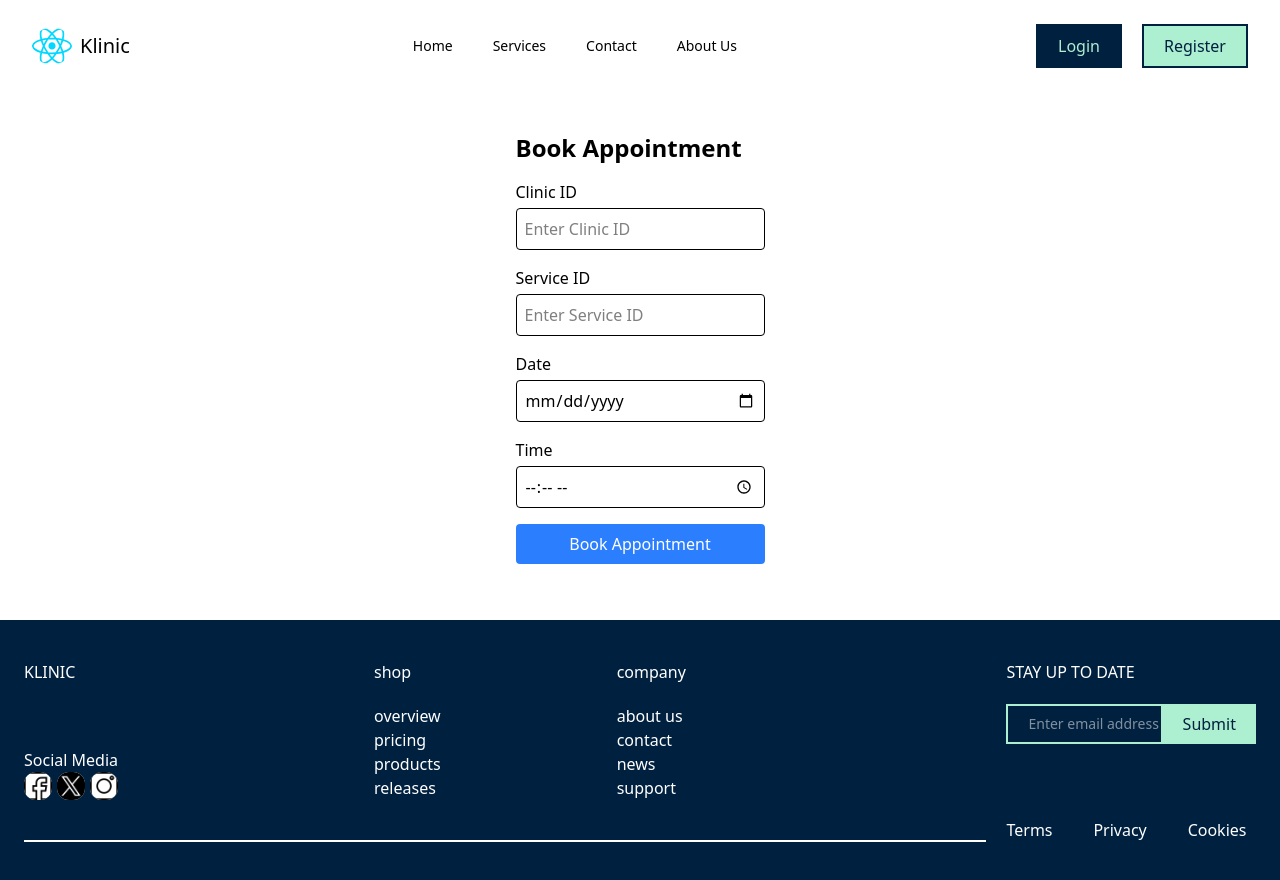
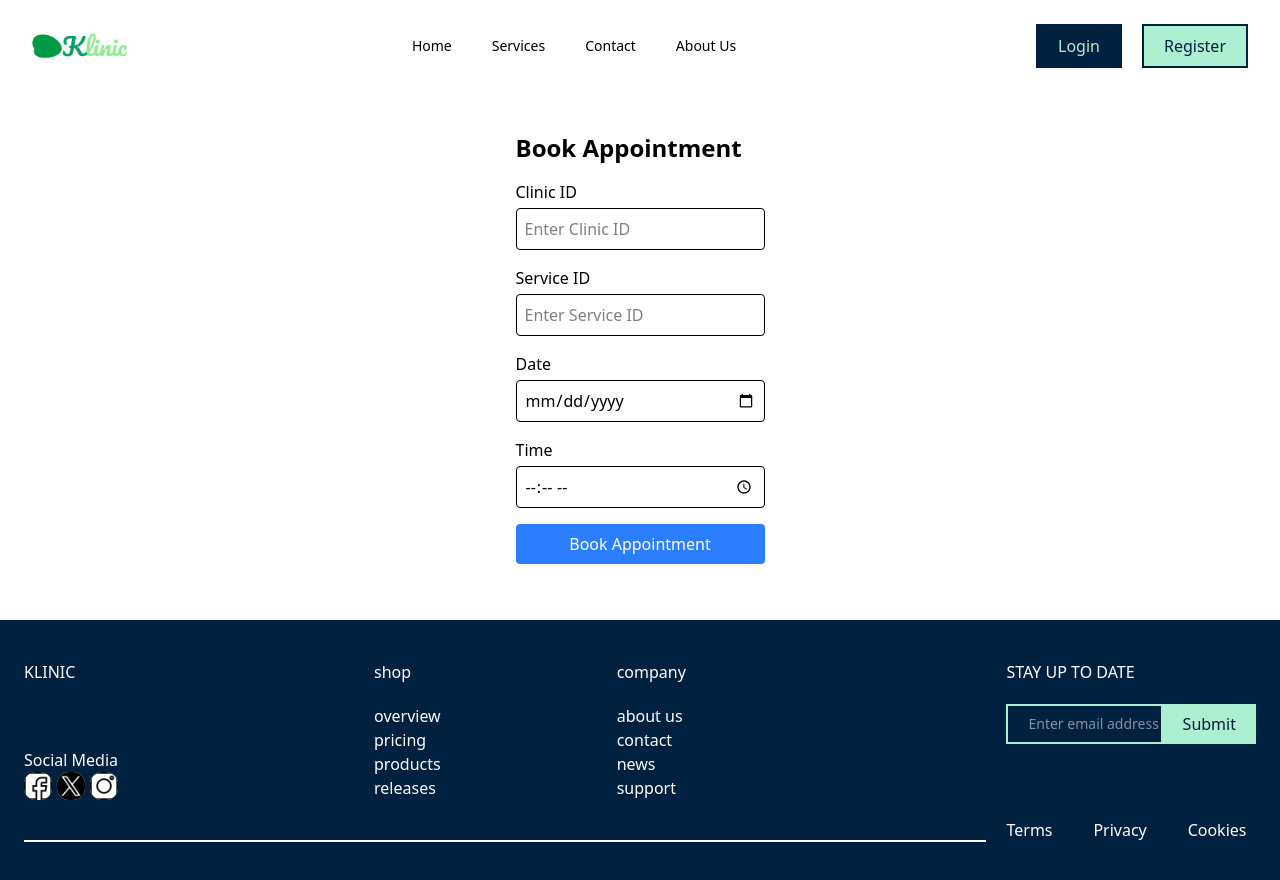
Before and after one commit to Femosky/clinic-booking-system, a React (Vite) app: page /test in a window 1280 px wide. Built offline with nearby package versions, Linux system fonts and the light colour scheme; no server answers.

Commit message:
Logo updated

```diff
--- a/index.html
+++ b/index.html
@@ -2,7 +2,7 @@
 <html lang="en">
     <head>
         <meta charset="UTF-8" />
-        <link rel="icon" type="image/svg+xml" href="/vite.svg" />
+        <link rel="icon" type="image/svg+xml" href="./src/assets/logo.png" />
         <meta name="viewport" content="width=device-width, initial-scale=1.0" />
         <title>Clinic Booking System</title>
     </head>
--- a/src/App.jsx
+++ b/src/App.jsx
@@ -1,4 +1,4 @@
-// import reactLogo from './assets/react.svg'
+// import reactLogo from './assets/logo.png'
 import { Route, Routes } from 'react-router-dom';
 import './App.css';
 import { Dashboard } from './pages/Dashboard';
--- a/src/components/LogoLoadingScreen.jsx
+++ b/src/components/LogoLoadingScreen.jsx
@@ -1,4 +1,4 @@
-import logo from '../assets/react.svg';
+import logo from '../assets/logo.png';
 
 export function LogoLoadingScreen() {
     return (
--- a/src/firebase/firebase.js
+++ b/src/firebase/firebase.js
@@ -1,20 +1,21 @@
 // Import the functions you need from the SDKs you need
-import { initializeApp } from "firebase/app";
-import { getAnalytics } from "firebase/analytics";
-import { getAuth, GoogleAuthProvider } from "firebase/auth";
+import { initializeApp } from 'firebase/app';
+import { getAnalytics } from 'firebase/analytics';
+import { getAuth, GoogleAuthProvider } from 'firebase/auth';
 // TODO: Add SDKs for Firebase products that you want to use
 // https://firebase.google.com/docs/web/setup#available-libraries
 
 // Your web app's Firebase configuration
 // For Firebase JS SDK v7.20.0 and later, measurementId is optional
 const firebaseConfig = {
-  apiKey: "AIzaSyDlSqC_wfyXUxfJb_4UPOPNIX3omKMS8sE",
-  authDomain: "capstone-clinic-booking.firebaseapp.com",
-  projectId: "capstone-clinic-booking",
-  storageBucket: "capstone-clinic-booking.firebasestorage.app",
-  messagingSenderId: "1089497421638",
-  appId: "1:1089497421638:web:e015013f28fdf0379c3747",
-  measurementId: "G-2PYLK688PK"
+    apiKey: 'AIzaSyDlSqC_wfyXUxfJb_4UPOPNIX3omKMS8sE',
+    authDomain: 'capstone-clinic-booking.firebaseapp.com',
+    // authDomain: 'clinic-booking-system-hazel.vercel.app/',
+    projectId: 'capstone-clinic-booking',
+    storageBucket: 'capstone-clinic-booking.firebasestorage.app',
+    messagingSenderId: '1089497421638',
+    appId: '1:1089497421638:web:e015013f28fdf0379c3747',
+    measurementId: 'G-2PYLK688PK',
 };
 
 // Initialize Firebase
--- a/src/layouts/Navbar.jsx
+++ b/src/layouts/Navbar.jsx
@@ -1,7 +1,7 @@
 import { useState, useEffect } from 'react';
 import { useLocation, useNavigate } from 'react-router-dom';
 import { Link } from 'react-router-dom';
-import logo from '../assets/react.svg';
+import logo from '../assets/logo.png';
 import { Menu, ShoppingCartIcon, X } from 'lucide-react';
 import { Button } from '../components/Button';
 import {
@@ -215,8 +215,8 @@ function LogoSection() {
     return (
         <Link to="/">
             <div className="flex items-center gap-2">
-                <img src={logo} className="w-10 rounded-full" alt="logo" />
-                <h1 className="text-xl">{APP_NAME}</h1>
+                <img src={logo} className="w-[6rem] rounded-full" alt="logo" />
+                {/* <h1 className="text-xl">{APP_NAME}</h1> */}
             </div>
         </Link>
     );
```
Also changed, not shown: src/assets/logo.png (added).
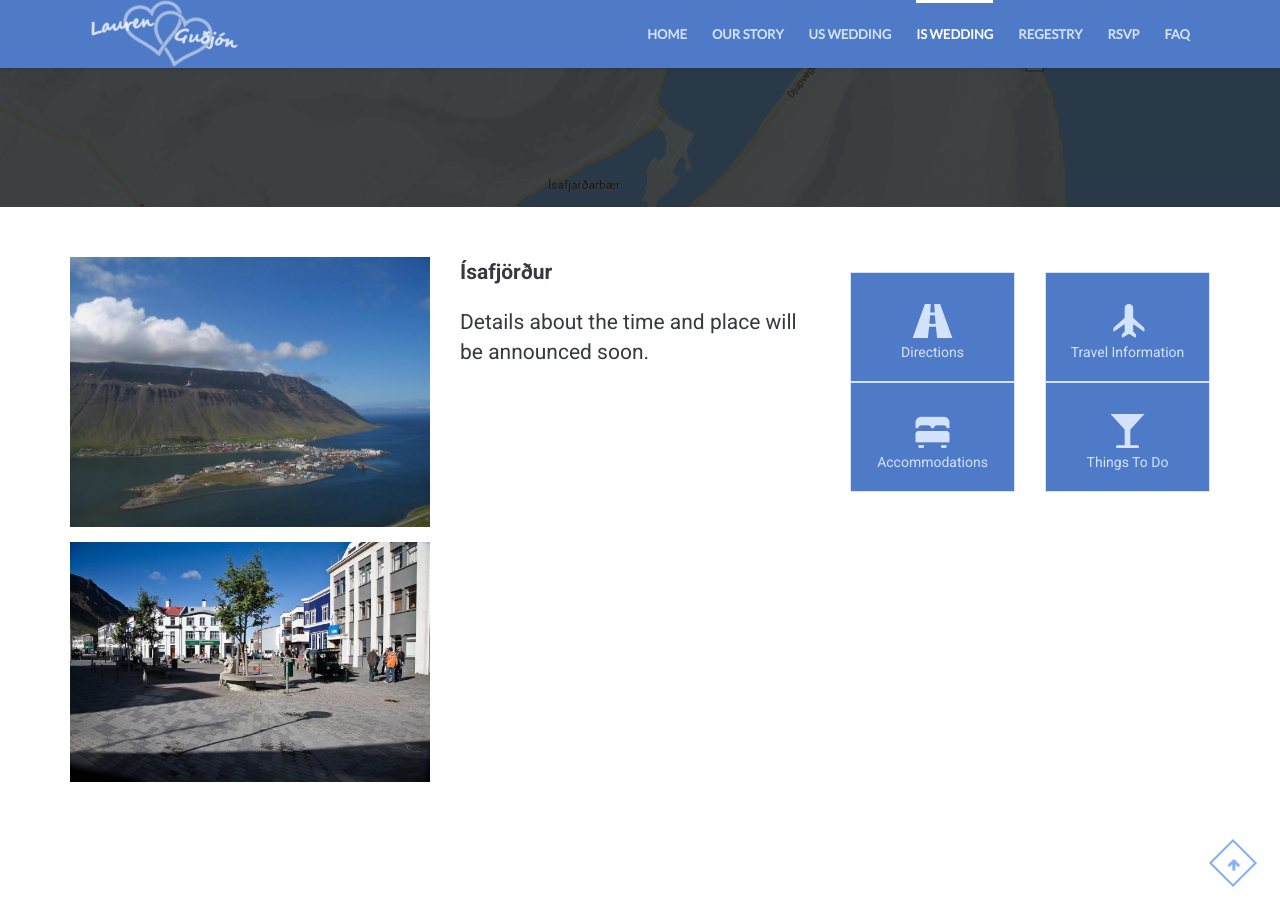
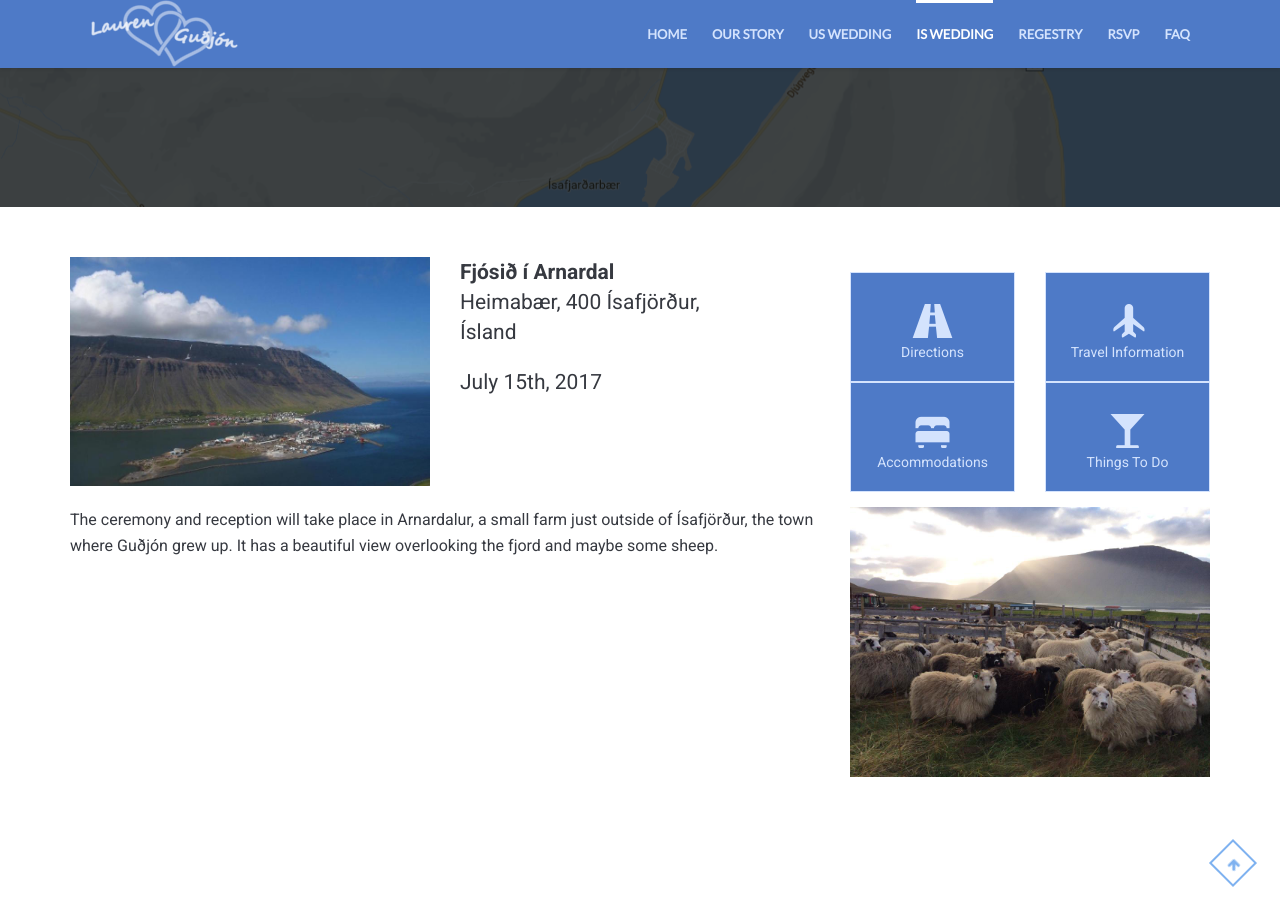
Before and after one commit to geinarm/lsgm-website, a Jekyll site: the page built from index.html, in a window 1280 px wide and 900 px high, scrolled down 3086 px. Built offline with Jekyll 4.4.1, drawn with Linux system fonts in a browser that asks for light colours.

Commit message:
Added Iceland date

```diff
--- a/_includes/is-wedding.html
+++ b/_includes/is-wedding.html
@@ -22,21 +22,22 @@
       <div class="col-lg-4 col-sm-4">
         <img class="img-responsive" src="img/img9.jpg"/>
       </div>
-      <div class=" col-sm-6 col-md-4">
-
-          <address class="address-lg">
-            <strong>Ísafjörður</strong><br>
-          </address>
+      <div class="col-md-4 col-sm-6">
+        <address>
+          <strong>Fjósið í Arnardal</strong><br>
+          Heimabær, 400 Ísafjörður, <br>
+          Ísland
+        </address>
 
         <div class="text-loud">
-          Details about the time and place will be announced soon.
+          July 15th, 2017
         </div>
       </div>
 
       <div class="col-sm-12 col-md-4 link-group">
         <div class="row">
           <div class="col-xs-6 col-sm-3 col-md-6 col-md-offset-0">
-            <a href="https://goo.gl/maps/bndUC113KEx" class="link-btn">
+            <a href="https://goo.gl/maps/MhAeYvPmNSq" class="link-btn">
               <span class="glyphicon glyphicon-road" aria-hidden="true"></span>
               <div>Directions</div>
             </a>
@@ -64,9 +65,14 @@
     </div> <!-- /.row -->
 
     <div class="row">
-      <div class="col-lg-4 col-sm-4 vspace15">
-        <img class="img-responsive" src="img/isafjordur2.jpg"/>
+      <div class="col-lg-8 col-sm-8">
+          <p>
+            The ceremony and reception will take place in Arnardalur, a small farm just outside of Ísafjörður, the town where Guðjón grew up. It has a beautiful view overlooking the fjord and maybe some sheep.
+          </p>
+
       </div>
-    </div> <!-- /.row -->
+        <div class="col-lg-4 col-sm-4">
+          <img class="img-responsive" src="{{ site.github.url }}/img/arnardalur2.jpg"/>
+      </div>
   </div>
 </section>
```
Also changed, not shown: img/arnardalur1.jpg (added), img/arnardalur2.jpg (added), img/img9.jpg, img/isafjordur.jpg.
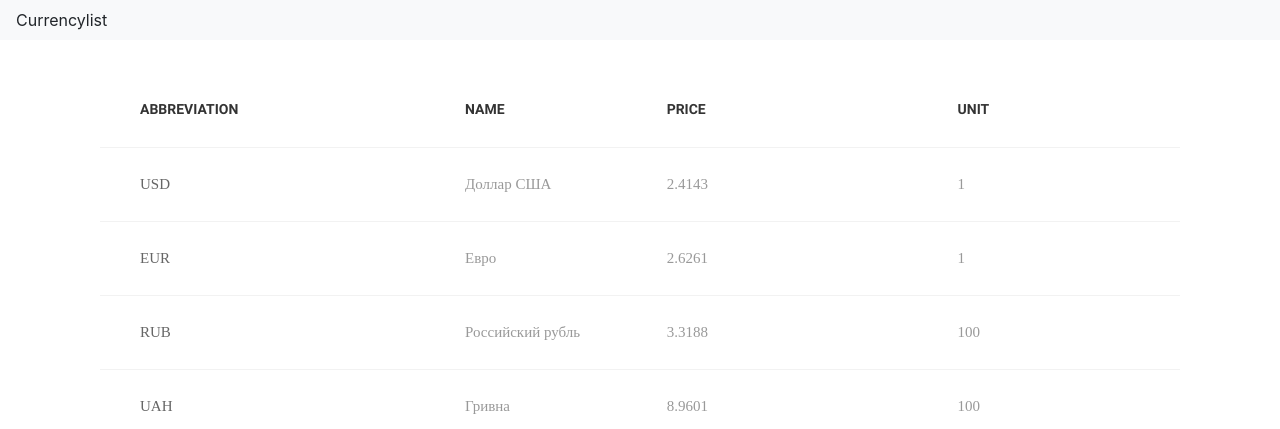
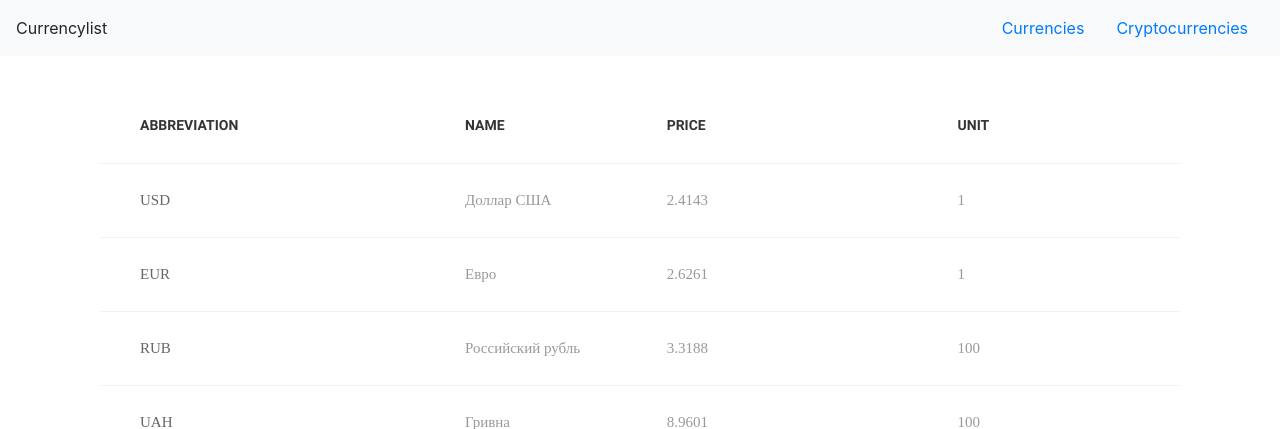
Before and after one commit to IvyGH/currencylist, a Django app: page /currencies/ in a window 1280 px wide. Shown: the top 429 px of the page. Run offline with Django 3.2, Linux system fonts and the light colour scheme; data comes from the database, SQL or seed files in the repository; some libraries are stand-ins or nearby versions; some web fonts are replaced.

Commit message:
Edit navigation

```diff
--- a/currencylist/templates/base.html
+++ b/currencylist/templates/base.html
@@ -19,6 +19,14 @@
 <body>
   <nav class="navbar navbar-light bg-light">
     Currencylist
+    <ul class="nav">
+      <li class="nav-item">
+        <a class="nav-link active" href="{% url 'currencies' %}">Currencies</a>
+      </li>
+      <li class="nav-item">
+        <a class="nav-link active" href="{% url 'cryptocurrencies' %}">Cryptocurrencies</a>
+      </li>
+    </ul>
   </nav>
   <!-- Content -->
   {% block content %}
```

=== Exercise brief ===
Read the entries above and find each line holding the word "assets". Copy it out.

=== Problem solution ===
+        <link rel="icon" type="image/svg+xml" href="./src/assets/logo.png" />
-// import reactLogo from './assets/react.svg'
+// import reactLogo from './assets/logo.png'
-import logo from '../assets/react.svg';
+import logo from '../assets/logo.png';
-import logo from '../assets/react.svg';
+import logo from '../assets/logo.png';
Also changed, not shown: src/assets/logo.png (added).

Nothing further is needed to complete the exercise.